**Exercise directions**
Copy the records that follow exactly as written, but not their pictures.

Edit difference data:
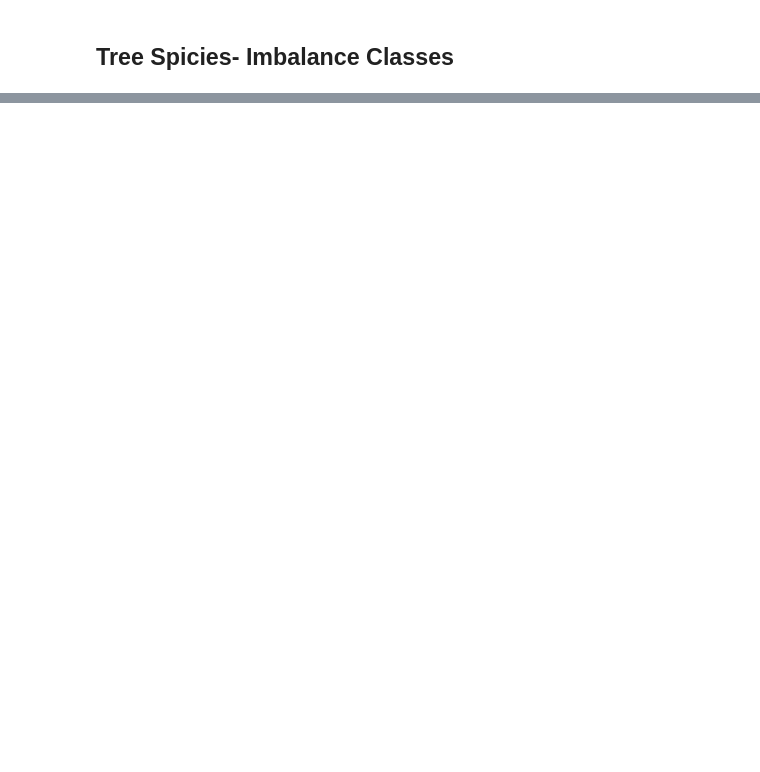
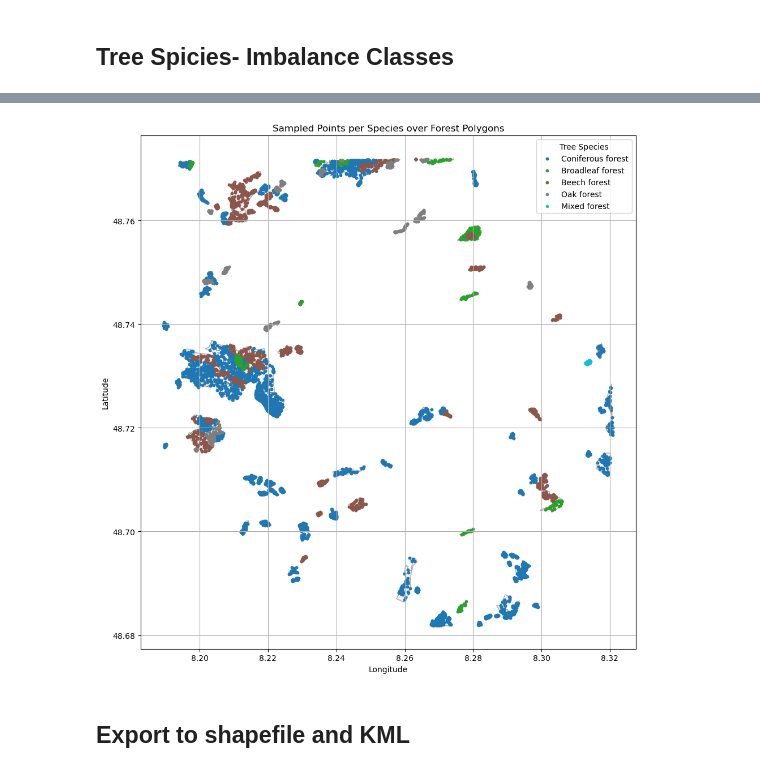
Before and after one commit to kisalchandula/Forest-monitoring-ML, a Jupyter notebook: Preprocessing/data_cleaning.ipynb, the cells around one changed output, grey strips where cells are left out. Drawn from its saved outputs; the diff is of its cells as text; code cells hidden in the pictures; blank space fills up the shorter version.

```diff
--- a/Preprocessing/data_cleaning.ipynb
+++ b/Preprocessing/data_cleaning.ipynb
@@ -227,0 +215,31 @@ plt.show()
+# %%
+import matplotlib.pyplot as plt
+
+def plot_sampled_points_colored_by_species(polygons_gdf, points_gdf, category_column='spicies'):
+    fig, ax = plt.subplots(figsize=(12, 10))
+
+    # Plot forest polygons
+    polygons_gdf.plot(ax=ax, facecolor='lightgrey', edgecolor='black', alpha=0.3)
+
+    # Plot each species with a unique color
+    species_list = points_gdf[category_column].unique()
+    colors = plt.cm.get_cmap('tab10', len(species_list))
+
+    for idx, species in enumerate(species_list):
+        species_points = points_gdf[points_gdf[category_column] == species]
+        species_points.plot(ax=ax, color=colors(idx), label=species, markersize=10)
+
+    # Map decorations
+    plt.title('Sampled Points per Species over Forest Polygons')
+    plt.xlabel('Longitude')
+    plt.ylabel('Latitude')
+    plt.legend(title='Tree Species')
+    plt.grid(True)
+    plt.tight_layout()
+    plt.show()
+# %%
+plot_sampled_points_colored_by_species(combined_gdf, sampled_points_gdf, category_column='spicies')
+# %% [output]
+[figure, added]
+# %% [markdown]
+## Export to shapefile and KML
```
Also changed, not shown: parts of 22 cells of this notebook.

**Task output**
Before and after one commit to kisalchandula/Forest-monitoring-ML, a Jupyter notebook: Preprocessing/data_cleaning.ipynb, the cells around one changed output, grey strips where cells are left out. Drawn from its saved outputs; the diff is of its cells as text; code cells hidden in the pictures; blank space fills up the shorter version.

```diff
--- a/Preprocessing/data_cleaning.ipynb
+++ b/Preprocessing/data_cleaning.ipynb
@@ -227,0 +215,31 @@ plt.show()
+# %%
+import matplotlib.pyplot as plt
+
+def plot_sampled_points_colored_by_species(polygons_gdf, points_gdf, category_column='spicies'):
+    fig, ax = plt.subplots(figsize=(12, 10))
+
+    # Plot forest polygons
+    polygons_gdf.plot(ax=ax, facecolor='lightgrey', edgecolor='black', alpha=0.3)
+
+    # Plot each species with a unique color
+    species_list = points_gdf[category_column].unique()
+    colors = plt.cm.get_cmap('tab10', len(species_list))
+
+    for idx, species in enumerate(species_list):
+        species_points = points_gdf[points_gdf[category_column] == species]
+        species_points.plot(ax=ax, color=colors(idx), label=species, markersize=10)
+
+    # Map decorations
+    plt.title('Sampled Points per Species over Forest Polygons')
+    plt.xlabel('Longitude')
+    plt.ylabel('Latitude')
+    plt.legend(title='Tree Species')
+    plt.grid(True)
+    plt.tight_layout()
+    plt.show()
+# %%
+plot_sampled_points_colored_by_species(combined_gdf, sampled_points_gdf, category_column='spicies')
+# %% [output]
+[figure, added]
+# %% [markdown]
+## Export to shapefile and KML
```
Also changed, not shown: parts of 22 cells of this notebook.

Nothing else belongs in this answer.